Available data.
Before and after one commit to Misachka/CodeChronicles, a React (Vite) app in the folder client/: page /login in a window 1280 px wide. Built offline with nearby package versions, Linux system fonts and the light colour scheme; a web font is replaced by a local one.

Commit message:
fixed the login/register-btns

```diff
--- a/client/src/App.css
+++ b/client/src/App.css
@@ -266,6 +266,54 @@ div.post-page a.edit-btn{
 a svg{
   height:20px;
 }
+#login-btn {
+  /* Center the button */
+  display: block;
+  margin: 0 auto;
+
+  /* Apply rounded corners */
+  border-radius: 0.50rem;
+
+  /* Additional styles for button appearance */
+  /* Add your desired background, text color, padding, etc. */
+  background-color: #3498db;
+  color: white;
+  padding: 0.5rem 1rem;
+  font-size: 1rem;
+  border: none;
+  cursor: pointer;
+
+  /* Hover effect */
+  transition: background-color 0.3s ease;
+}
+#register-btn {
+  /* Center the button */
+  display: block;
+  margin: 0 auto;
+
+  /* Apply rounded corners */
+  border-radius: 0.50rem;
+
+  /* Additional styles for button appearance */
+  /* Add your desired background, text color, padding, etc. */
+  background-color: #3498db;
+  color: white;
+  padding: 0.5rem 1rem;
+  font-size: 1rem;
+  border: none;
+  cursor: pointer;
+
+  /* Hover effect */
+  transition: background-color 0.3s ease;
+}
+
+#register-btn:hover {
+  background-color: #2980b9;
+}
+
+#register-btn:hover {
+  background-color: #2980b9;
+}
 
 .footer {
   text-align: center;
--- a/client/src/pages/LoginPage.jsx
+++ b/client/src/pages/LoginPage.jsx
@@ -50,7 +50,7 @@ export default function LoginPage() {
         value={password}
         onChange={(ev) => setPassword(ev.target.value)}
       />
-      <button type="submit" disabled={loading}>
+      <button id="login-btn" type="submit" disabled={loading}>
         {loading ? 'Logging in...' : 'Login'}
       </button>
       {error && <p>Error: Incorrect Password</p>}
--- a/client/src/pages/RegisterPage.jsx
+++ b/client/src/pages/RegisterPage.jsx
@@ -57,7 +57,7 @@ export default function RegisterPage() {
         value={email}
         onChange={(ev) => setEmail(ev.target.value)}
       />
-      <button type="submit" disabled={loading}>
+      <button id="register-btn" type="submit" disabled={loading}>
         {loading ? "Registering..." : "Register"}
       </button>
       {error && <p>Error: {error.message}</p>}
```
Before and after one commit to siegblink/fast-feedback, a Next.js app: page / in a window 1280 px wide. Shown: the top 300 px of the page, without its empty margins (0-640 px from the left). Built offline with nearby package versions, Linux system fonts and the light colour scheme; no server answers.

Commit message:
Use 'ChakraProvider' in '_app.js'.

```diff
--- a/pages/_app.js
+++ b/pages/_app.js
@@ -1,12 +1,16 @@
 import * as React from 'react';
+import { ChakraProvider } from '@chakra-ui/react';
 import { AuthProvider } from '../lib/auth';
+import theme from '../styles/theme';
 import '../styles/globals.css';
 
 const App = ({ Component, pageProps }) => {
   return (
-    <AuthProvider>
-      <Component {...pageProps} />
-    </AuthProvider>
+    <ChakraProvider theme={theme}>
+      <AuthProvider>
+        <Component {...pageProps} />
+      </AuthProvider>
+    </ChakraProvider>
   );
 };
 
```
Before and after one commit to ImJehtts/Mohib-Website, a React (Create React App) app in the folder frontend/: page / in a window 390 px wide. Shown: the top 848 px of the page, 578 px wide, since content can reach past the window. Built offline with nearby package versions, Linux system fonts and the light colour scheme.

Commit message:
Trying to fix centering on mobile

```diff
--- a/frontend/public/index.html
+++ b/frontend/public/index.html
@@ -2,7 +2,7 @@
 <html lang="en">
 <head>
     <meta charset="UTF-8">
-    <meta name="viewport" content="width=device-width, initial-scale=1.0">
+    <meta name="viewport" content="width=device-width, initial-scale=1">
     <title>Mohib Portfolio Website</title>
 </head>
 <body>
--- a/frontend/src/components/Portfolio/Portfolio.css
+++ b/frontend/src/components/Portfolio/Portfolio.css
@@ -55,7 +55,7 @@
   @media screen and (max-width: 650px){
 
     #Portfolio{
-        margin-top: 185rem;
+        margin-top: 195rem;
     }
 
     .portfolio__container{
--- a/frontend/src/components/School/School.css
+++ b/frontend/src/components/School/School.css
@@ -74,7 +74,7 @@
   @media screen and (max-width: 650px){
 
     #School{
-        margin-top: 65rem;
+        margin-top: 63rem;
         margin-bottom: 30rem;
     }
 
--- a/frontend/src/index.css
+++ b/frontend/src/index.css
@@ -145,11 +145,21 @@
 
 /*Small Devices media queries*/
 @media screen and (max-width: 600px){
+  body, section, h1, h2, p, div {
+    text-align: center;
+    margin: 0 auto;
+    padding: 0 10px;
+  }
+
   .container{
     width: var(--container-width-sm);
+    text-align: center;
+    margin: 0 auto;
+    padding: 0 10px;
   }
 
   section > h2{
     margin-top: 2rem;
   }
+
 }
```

Activity. Search the data for the word "AuthProvider" and copy each line where it appears.

Solution below.
 import { AuthProvider } from '../lib/auth';
-    <AuthProvider>
-    </AuthProvider>
+      <AuthProvider>
+      </AuthProvider>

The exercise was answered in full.